Own Home Emergency Housing serves people living with HIV/AIDS and their families who are presently homeless and in urgent need of emergency shelter. Through the Ryan White Case Management system, clients are referred to DOORWAYS housing coordinators who immediately begin a two-pronged service effort. Providing a place to live is the first priority. Clients are eligible for up to 60 days of emergency housing, which can be in DOORWAYS-leased apartment units or motels if need exceeds resources.  All housing is inspected to assure safe and healthy living conditions.  Clients typically receive a monthly bus pass, one bag of food, toiletries, including a towel and a set of sheets.

Housing alone won’t break the cycle of homelessness. Housing coordinators also provide intensive case management services. The process begins with an intake assessment to identify immediate needs, as well as barriers to permanent housing. The client and coordinator create 30-day goals to achieve permanent housing. Securing a source of income is the largest barrier faced by clients in need of permanent housing. Clients are referred to the DOORWAYS employment specialist, as well as outside job training services. Referrals are also provided for food, health services, substance use/mental health counseling, and any other resource needed to stabilize the effects of life-limiting challenges. Every effort is made to meet with the client on a weekly basis to assure progress in attaining housing goals and meeting personal needs of the individual and family members.


In fiscal year 2018 , the Own Home Program provided 286 households affected by HIV/AIDS with 16,393 nights of emergency housing. The clients and family members totaled 388 people—of which 16% were children.  Among the 286 clients, 75% were male and 76% were African-American. Each was eligible for either 30, 60, or 90 days of shelter.  Some were able to quickly find other accommodations, while others had no options and remained the duration.  Without this support, they could end up in dangerous situations physically, as well as emotionally.
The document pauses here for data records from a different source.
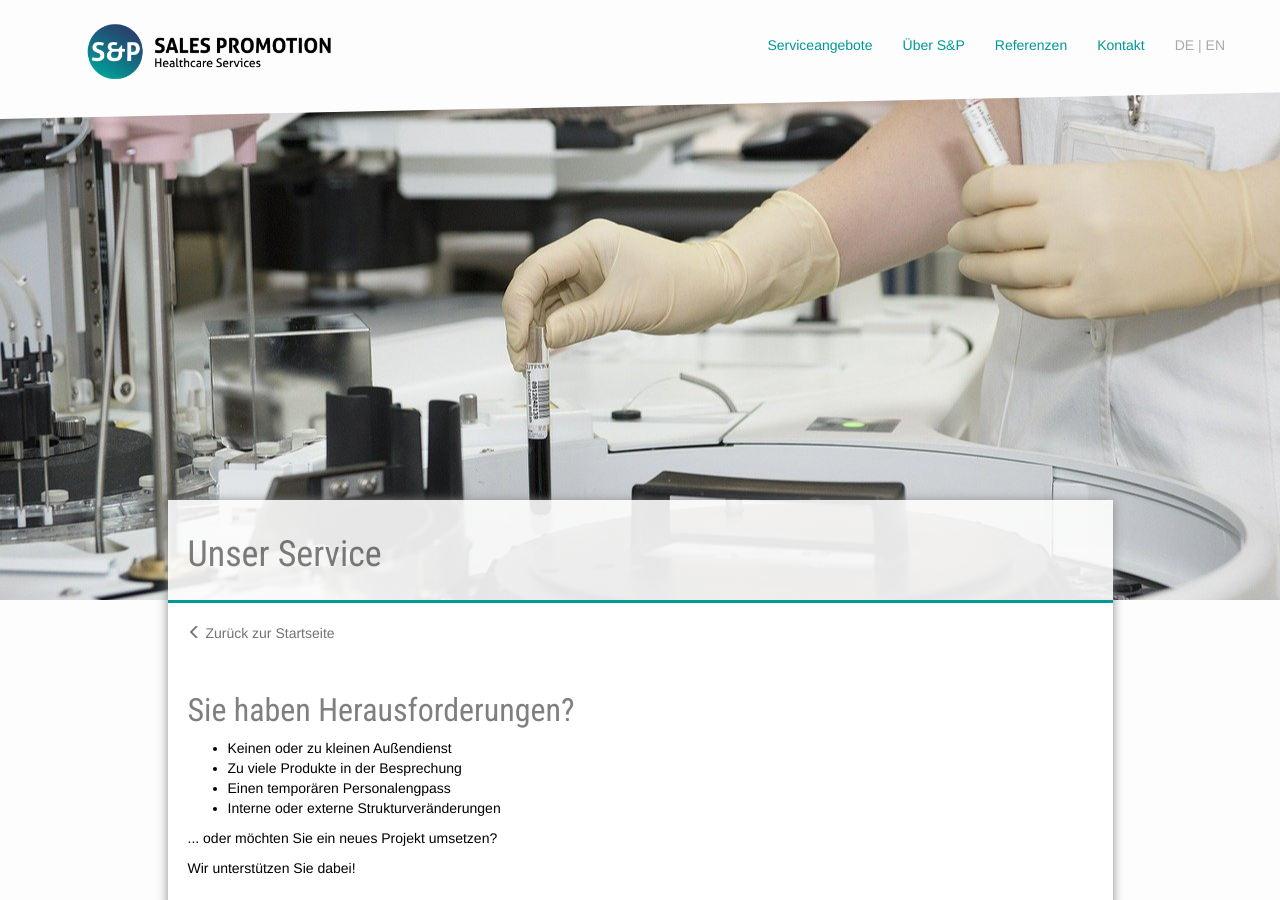
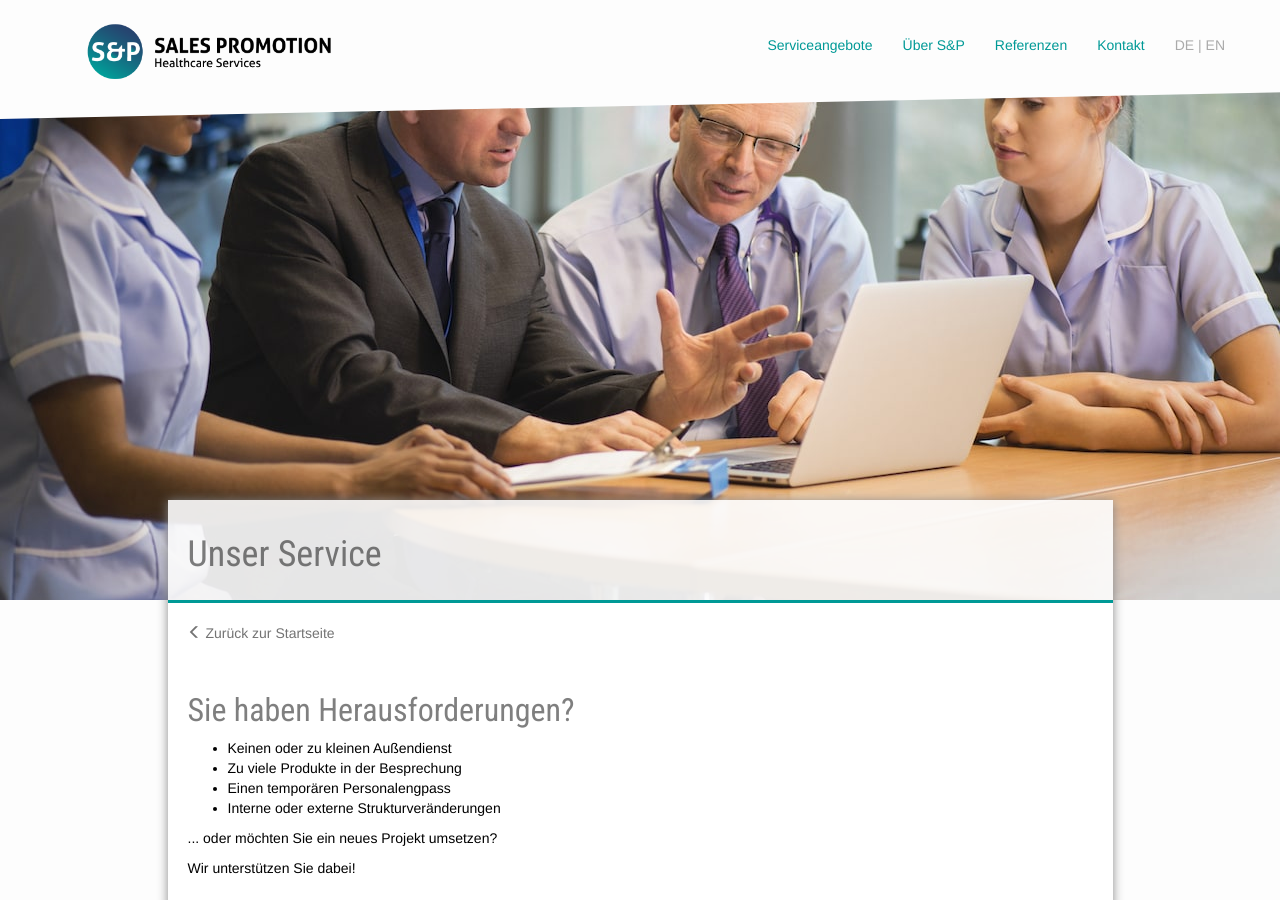
Before and after one commit to samlawski/sp-healthcare, a Jekyll site: the page built from loesungen.html, in a window 1280 px wide and 900 px high. Built offline with Jekyll 4.4.1, drawn with Linux system fonts in a browser that asks for light colours; nearby versions of some CDN libraries.

Commit message:
replace images

```diff
--- a/en/solutions.html
+++ b/en/solutions.html
@@ -1,7 +1,7 @@
 ---
 layout: angebot_en
 permalink: /en/solutions/
-header_image_path: /assets/images/v2/pharma1.jpg
+header_image_path: /assets/images/v3/bild6.jpg
 title: Our Service
 bild_position_nach_schlagwort: 3
 schlagworte:
@@ -17,7 +17,7 @@ schlagworte:
   - New study results
 ---
 
-<div class="editable">
+<div class="editable space-after">
   <h2>You are facing challenges?</h2>
 
   <ul>
--- a/loesungen.html
+++ b/loesungen.html
@@ -1,7 +1,7 @@
 ---
 layout: angebot
 permalink: /loesungen/
-header_image_path: /assets/images/v2/pharma1.jpg
+header_image_path: /assets/images/v3/bild6.jpg
 title: Unser Service
 bild_position_nach_schlagwort: 3
 schlagworte:
@@ -17,7 +17,7 @@ schlagworte:
   - Neue Studien-Ergebnisse
 ---
 
-<div class="editable">
+<div class="editable space-after">
   <h2>Sie haben Herausforderungen?</h2>
 
   <ul>
```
Their HIV/AIDS treatment would be jeopardized, since it is difficult to maintain needed medication supply when living on the streets, in shelters, or in transient and insecure accommodations. Their health would deteriorate, creating a ripple effect of difficulties; thus, emergency housing provides stabilization and the opportunity to improve outcomes, with the ultimate goal to return to permanent housing and successfully live independently as a contributing member of the community.  Additionally, this service can reduce the chances of transmission of HIV/AIDS.  Housing provides stability. Stability is needed for participation in the treatment of HIV/AIDS. A consistent treatment can lead to viral suppression, which allows the person to live a near-normal life span with little risk of transmitting the virus to others.

Eligibility Requirements

If you are in need of emergency housing, please click here to review eligibility guidelines for housing assistance.



Direct service costs to pay emergency housing expenses in 2018 totaled $500,821. This does not account for the cost of the bus passes, food, toiletries, and towel set provided to each person being housed. If you wish to help, please click here to review our list of current needs.

If you are a landlord with housing to lease, please send details with your contact information to info@doorwayshousing.org and we will reply as soon as possible.



This activity is financed in part through an allocation of Community Development Block Grant funds from the Department of Housing and Urban Development and the City of St. Louis’ Community Development Administration.